At the public library in Benicia, children and parents value the craftsmanship of San Quentin inmates. SQ’s Furniture Shop recently volunteered its services for the restoration of more than 40 children’s chairs badly in need of repair.
“The care and effort which was put into the chairs and the quality of the work was great,” Helaine Bowles, Library Administrative Assistant, recently told the Vallejo Times-Herald.
Lacking funds to repair or replace the chairs, the Benicia Public Library heard about SQ’s Wood and Upholstery Shops and contacted the California Prison Industry Authority for help.
“It’s rewarding to do special projects, for the guys to showcase their skills to the general public,” said Ron Glass, SQ Furniture Shop Supervisor at CalPIA. “It’s something they can take pride in by giving something back.
“We have a good crew and 99 percent of our guys can get out and take those skills to work in any factory,” Glass added.
The inmates who work on the projects have the ability to reshape more than just wood. Every now and then, they have the power to restore a man’s sanity.
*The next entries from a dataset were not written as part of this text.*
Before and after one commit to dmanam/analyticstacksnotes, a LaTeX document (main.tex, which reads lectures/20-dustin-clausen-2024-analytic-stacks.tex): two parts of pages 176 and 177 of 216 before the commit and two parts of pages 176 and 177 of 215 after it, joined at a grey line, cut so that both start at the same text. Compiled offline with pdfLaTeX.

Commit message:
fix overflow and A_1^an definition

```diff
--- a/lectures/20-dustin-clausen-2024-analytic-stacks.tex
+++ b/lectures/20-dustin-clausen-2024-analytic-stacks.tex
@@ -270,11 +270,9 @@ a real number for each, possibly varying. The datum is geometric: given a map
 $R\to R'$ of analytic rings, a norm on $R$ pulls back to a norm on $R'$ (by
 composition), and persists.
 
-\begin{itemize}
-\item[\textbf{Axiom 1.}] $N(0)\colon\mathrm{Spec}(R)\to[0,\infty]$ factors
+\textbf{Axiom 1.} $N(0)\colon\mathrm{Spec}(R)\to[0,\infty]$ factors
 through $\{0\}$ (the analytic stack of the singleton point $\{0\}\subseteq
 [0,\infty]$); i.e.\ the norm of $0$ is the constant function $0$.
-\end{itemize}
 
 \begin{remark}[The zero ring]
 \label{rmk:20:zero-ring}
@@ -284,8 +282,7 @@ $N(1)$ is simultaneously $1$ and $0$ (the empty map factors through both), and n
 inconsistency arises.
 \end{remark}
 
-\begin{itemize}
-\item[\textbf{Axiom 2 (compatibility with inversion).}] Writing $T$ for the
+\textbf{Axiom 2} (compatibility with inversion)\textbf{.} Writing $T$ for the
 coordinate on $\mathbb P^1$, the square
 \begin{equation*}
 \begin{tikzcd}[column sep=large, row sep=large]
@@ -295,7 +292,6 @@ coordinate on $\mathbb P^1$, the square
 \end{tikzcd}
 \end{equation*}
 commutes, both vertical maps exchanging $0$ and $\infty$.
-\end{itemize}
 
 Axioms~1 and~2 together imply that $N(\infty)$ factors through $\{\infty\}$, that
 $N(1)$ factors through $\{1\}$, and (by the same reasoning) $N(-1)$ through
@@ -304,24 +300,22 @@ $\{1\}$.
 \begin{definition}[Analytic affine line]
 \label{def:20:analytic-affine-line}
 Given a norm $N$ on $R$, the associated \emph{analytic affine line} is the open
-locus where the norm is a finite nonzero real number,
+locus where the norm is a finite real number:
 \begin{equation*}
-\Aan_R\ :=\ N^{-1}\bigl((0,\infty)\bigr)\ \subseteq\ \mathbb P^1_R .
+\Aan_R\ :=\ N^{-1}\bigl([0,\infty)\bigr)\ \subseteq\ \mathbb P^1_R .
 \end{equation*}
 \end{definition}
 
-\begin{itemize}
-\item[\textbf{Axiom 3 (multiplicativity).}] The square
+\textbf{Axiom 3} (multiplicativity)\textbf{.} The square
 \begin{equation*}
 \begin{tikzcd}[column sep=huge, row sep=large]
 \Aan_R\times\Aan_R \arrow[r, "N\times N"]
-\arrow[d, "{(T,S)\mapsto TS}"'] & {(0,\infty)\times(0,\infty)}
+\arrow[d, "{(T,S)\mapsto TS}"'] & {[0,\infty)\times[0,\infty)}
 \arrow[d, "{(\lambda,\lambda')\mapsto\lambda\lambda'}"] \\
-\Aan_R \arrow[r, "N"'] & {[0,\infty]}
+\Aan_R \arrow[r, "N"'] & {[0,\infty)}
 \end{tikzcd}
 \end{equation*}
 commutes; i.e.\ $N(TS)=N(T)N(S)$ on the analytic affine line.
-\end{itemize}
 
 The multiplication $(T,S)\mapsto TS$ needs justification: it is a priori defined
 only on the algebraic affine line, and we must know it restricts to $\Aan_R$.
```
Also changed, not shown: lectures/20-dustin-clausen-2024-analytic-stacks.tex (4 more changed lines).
When a freak accident left a SQ Music Program guitar in pieces, Wade Morman, the inmate charged with its care, didn’t know what to do. Playing that guitar had become his daily solace.
Morman’s grief and distress did not go unnoticed, and the SQ community rallied around him.
“It’s rewarding to do special projects, for the guys to showcase their skills to the general public”
“To see the hurt in that man’s eyes, I knew we had to do whatever we could to help him,” said Anthony Evans, an inmate known to everyone on the SQ yard as “Tone.”
Evans, a skilled woodworker for the last seven years who’d helped restore the children’s chairs, told Morman not to worry. With the help of Ronald Carter, another experienced woodshop worker, Tone resolved to fix the guitar on his own time.
Carter, known as “Skyscraper” or “Sky” because of his height, made sure to get permission to search for a piece of scrap wood that could replace the guitar’s body. Using a band saw, Sky traced the outline of a Stratocaster into the discarded red pine.
“It made me feel good to do it,” Carter said. “I stay in the mix and always try to do better.”
Evans spent hours of his spare time shaping the red pine by hand, turning junk wood into art.
“I had no idea how we were going to rebuild that guitar at first,” Evans said. “But when you do the right thing for the right reasons, God makes it all right.”
Neither Evans nor Carter plays guitar or knows much about how the parts go together, so they turned to another co-worker, Shawn Reyes, to help with the fitting of components and assembly.
Reyes, a guitar man himself, knows Morman through the SQ Music Program.
“No matter when you’d go in West Block, Wade would be there on his tier strumming that guitar,” Reyes recalls. “There was nothing we weren’t going to do to make sure he was back where he belongs.”
The three men told Morman to meet them on the yard outside the PIA entrance to check their progress and help put the guitar back together. But that was all a ploy to surprise him with the finished instrument. Officers, free staff and inmates cheered side by side as Morman was handed the guitar.
“I had no idea that guys could care so much,” Morman said. “There were some tears—I’m not ashamed of the wet eye moments.”
“I’m just happy to help him recover a piece of himself,” Carter said.
“There were a lot of doubters,” Reyes conceded. “It was great to see the look on their faces when we pulled it all off.”
“The look of joy on Wade’s face, that’ll carry me for years,” Evans declared.